We located the lounge, got drinks, lit cigarettes.
“Here we are,” I said.
“Well, yes,” he said.
I shrugged and said, “Yes.”
I leaned back in the seat and drew a long breath, inhaling from what I took to be the air of woe
that circled his head.
He said, “I guess the Chicago airport would make four of this one.”
“More than that,” I said.
“Thought it was big,” he said.
“When did you start wearing glasses?” I said.
“A while ago,” he said.
He took a good swallow, and then he got right down to it.
“I liked to have died over it,” he said. He rested his heavy arms on either side of his glass.
“You’re an educated man, Les. You’ll be the one to figure it out.”
I turned the ashtray on its edge to read what was on the bottom: HARRAH’S CLUB/RENO
AND LAKE TAHOE/GOOD PLACES TO HAVE FUN.
“She was a Stanley Products woman. A little woman, small feet and hands and coal-black hair.
She wasn’t the most beautiful thing in the world. But she had these nice ways about her. She was
thirty and had kids. But she was a decent woman, whatever happened.
“Your mother was always buying from her, a broom, a mop, some kind of pie filling. You know
your mother. It was a Saturday, and I was home. Your mother was gone someplace. I don’t know
where she was. She wasn’t working. I was in the front room reading the paper and having a cup
of coffee when there was this knock on the door and it was this little woman. Sally Wain. She
said she had some things for Mrs. Palmer. ‘I’m Mr. Palmer,’ I says. ‘Mrs. Palmer is not here
now,’ I says. I ask her just to step in, you know, and I’d pay her for the things. She didn’t know
whether she should or not. Just stands there holding this little paper sack and the receipt with it.

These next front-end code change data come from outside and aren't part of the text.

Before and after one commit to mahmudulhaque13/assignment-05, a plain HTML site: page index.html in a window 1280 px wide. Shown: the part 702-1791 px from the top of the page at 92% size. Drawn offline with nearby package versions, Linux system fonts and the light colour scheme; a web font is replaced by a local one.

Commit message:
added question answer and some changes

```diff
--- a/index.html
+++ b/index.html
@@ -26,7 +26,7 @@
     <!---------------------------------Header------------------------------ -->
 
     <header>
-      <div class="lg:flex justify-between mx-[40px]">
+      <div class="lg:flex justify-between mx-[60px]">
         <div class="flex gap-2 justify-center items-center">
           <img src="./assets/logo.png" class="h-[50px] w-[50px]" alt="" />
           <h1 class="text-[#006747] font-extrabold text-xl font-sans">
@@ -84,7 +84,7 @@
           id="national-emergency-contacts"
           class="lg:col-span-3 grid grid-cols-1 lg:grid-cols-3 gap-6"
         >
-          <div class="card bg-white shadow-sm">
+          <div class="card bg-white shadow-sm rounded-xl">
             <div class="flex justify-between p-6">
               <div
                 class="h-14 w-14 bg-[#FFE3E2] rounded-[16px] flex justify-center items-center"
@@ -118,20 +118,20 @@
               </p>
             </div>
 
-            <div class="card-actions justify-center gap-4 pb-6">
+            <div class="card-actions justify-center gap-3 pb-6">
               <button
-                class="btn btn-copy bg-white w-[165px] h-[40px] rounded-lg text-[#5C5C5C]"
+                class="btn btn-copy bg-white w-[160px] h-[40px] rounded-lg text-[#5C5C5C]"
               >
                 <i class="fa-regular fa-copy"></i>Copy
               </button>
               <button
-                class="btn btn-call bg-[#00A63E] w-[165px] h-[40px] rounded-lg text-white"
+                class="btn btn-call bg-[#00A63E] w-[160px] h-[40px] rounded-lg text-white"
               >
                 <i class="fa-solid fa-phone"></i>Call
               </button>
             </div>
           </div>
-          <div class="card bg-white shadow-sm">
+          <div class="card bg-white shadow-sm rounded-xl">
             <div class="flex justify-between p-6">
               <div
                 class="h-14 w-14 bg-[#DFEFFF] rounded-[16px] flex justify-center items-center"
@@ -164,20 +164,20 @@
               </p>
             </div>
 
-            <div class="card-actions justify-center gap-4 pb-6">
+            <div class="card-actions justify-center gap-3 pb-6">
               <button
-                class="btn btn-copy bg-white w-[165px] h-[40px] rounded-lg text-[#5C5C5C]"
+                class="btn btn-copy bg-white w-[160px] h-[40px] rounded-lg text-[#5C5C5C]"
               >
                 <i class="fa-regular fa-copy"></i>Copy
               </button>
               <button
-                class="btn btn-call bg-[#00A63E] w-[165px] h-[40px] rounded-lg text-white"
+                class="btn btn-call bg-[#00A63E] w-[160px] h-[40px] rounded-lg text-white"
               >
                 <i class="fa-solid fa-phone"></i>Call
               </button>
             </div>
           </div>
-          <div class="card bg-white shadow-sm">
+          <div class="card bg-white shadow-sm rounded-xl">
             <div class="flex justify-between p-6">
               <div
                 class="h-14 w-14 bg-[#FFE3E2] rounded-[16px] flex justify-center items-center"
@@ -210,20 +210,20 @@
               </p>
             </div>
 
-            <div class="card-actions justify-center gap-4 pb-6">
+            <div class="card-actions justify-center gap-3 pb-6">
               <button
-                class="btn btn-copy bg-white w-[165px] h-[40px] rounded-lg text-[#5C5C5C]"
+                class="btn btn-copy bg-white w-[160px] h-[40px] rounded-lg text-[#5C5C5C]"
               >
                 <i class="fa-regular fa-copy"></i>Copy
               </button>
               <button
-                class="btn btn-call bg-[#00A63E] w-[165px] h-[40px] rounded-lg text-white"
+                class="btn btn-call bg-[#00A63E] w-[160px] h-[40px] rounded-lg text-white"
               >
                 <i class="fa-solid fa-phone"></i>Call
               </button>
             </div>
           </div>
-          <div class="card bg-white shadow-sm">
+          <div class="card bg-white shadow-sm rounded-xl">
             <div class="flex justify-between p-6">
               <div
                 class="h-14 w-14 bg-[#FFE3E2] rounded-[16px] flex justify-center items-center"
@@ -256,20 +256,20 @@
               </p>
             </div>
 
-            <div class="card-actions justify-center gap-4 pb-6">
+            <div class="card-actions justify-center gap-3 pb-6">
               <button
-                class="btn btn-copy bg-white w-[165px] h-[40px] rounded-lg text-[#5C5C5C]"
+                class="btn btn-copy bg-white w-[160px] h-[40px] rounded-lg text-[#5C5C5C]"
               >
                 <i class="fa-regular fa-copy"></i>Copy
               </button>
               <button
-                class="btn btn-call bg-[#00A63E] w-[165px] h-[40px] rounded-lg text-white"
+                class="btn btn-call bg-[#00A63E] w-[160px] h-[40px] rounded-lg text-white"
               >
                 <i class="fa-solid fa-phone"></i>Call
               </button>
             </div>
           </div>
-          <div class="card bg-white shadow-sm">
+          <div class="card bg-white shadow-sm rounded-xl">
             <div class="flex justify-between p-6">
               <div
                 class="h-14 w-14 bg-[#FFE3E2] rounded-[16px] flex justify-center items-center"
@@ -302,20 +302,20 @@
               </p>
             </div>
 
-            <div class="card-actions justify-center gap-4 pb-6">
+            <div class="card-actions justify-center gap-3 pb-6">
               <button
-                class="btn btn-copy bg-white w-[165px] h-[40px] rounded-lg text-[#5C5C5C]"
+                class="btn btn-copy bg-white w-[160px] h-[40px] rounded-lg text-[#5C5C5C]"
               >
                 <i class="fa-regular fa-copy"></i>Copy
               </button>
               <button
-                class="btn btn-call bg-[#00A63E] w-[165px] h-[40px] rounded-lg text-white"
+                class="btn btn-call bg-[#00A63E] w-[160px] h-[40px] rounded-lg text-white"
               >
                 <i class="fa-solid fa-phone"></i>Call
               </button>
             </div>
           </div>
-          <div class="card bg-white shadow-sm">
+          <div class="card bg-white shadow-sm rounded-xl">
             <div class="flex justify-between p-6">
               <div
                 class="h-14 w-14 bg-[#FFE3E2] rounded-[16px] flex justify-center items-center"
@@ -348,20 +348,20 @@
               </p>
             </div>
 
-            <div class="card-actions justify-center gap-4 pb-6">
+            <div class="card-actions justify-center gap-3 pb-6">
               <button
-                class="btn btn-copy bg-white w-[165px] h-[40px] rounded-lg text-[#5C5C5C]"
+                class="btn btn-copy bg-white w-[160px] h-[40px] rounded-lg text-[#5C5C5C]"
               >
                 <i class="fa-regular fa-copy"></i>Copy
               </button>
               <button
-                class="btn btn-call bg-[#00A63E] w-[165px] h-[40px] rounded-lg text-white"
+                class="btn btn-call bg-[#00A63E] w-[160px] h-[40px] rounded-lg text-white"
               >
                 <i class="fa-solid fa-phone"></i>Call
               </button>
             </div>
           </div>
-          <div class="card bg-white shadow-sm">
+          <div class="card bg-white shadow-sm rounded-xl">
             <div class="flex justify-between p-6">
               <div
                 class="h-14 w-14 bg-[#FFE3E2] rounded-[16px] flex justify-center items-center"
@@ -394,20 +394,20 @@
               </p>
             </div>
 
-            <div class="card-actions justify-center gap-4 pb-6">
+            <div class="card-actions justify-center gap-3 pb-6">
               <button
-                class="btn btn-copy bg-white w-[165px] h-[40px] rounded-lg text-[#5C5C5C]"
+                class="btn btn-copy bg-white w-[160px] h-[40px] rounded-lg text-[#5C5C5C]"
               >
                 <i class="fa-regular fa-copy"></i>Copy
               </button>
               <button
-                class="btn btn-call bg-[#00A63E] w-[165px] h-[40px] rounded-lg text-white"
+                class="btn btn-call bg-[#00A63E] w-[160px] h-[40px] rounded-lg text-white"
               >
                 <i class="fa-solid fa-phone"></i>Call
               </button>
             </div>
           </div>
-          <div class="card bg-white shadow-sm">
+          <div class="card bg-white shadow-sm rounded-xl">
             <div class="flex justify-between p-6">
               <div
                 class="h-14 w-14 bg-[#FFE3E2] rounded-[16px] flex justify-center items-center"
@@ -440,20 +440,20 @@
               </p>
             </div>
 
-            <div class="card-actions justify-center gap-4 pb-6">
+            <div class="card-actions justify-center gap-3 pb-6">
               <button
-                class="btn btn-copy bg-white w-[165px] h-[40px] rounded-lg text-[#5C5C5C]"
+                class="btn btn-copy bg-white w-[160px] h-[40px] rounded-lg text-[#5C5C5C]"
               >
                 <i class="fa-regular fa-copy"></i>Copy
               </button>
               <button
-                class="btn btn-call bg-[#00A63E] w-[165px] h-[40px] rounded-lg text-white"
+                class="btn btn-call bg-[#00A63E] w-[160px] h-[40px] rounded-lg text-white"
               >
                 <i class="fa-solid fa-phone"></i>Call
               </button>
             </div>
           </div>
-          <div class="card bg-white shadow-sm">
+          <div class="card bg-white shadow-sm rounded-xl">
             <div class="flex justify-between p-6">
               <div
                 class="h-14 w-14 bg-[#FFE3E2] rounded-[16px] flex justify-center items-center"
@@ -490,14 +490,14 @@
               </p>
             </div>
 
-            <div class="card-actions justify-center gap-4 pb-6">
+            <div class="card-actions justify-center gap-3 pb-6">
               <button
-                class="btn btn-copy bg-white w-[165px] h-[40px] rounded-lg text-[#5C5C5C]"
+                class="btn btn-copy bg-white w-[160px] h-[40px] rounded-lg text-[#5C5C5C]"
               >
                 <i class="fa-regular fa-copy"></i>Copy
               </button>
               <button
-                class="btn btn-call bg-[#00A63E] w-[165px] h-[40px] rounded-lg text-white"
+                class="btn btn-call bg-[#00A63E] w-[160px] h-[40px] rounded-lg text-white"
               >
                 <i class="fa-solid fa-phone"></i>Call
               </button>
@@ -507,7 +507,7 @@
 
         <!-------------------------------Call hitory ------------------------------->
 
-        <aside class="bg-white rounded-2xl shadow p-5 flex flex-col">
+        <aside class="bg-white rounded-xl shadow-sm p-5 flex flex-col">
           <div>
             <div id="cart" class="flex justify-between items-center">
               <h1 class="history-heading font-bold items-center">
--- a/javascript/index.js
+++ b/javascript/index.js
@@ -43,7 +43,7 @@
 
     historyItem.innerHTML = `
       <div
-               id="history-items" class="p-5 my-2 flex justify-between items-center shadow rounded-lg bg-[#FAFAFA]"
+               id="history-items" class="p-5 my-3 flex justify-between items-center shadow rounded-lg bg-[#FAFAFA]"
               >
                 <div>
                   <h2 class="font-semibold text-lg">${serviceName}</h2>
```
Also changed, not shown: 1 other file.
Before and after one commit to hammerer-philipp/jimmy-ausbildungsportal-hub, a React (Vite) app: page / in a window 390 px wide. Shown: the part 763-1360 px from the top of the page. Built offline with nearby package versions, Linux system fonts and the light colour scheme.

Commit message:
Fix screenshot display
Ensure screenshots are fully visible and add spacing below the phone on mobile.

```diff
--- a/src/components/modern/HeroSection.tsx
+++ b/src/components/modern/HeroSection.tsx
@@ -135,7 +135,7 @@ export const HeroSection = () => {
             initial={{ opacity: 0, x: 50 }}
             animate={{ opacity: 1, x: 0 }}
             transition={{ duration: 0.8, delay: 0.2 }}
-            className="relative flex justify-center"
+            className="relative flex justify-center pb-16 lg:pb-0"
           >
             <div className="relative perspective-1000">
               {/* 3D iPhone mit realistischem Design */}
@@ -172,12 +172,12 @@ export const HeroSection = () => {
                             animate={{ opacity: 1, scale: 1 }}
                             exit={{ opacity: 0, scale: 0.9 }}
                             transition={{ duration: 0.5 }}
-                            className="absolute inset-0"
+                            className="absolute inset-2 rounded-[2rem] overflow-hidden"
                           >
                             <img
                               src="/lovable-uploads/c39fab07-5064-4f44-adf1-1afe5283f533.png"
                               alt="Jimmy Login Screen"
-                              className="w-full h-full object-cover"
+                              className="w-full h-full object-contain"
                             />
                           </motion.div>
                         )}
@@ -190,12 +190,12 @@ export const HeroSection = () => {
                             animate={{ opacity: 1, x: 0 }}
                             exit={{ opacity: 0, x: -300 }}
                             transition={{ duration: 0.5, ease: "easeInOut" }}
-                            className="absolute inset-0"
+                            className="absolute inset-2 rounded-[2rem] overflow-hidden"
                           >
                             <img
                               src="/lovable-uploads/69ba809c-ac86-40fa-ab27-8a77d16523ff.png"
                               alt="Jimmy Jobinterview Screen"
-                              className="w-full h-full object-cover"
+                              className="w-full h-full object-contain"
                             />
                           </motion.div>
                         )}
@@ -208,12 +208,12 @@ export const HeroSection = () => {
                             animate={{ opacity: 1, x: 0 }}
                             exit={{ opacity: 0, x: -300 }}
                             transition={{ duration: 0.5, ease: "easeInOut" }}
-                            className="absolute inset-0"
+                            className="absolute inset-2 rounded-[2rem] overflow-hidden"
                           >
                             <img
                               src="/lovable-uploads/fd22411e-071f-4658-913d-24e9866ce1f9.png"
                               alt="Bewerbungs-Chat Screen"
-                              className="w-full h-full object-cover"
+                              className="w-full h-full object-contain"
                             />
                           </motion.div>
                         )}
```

“‘Here, I’ll take that,’ I says. ‘Why don’t you come in and sit down a minute till I see if I can
find some money.’”
Extract from Sacks by Raymond Carver, from the collection What We Talk About When We Talk About Love (1981)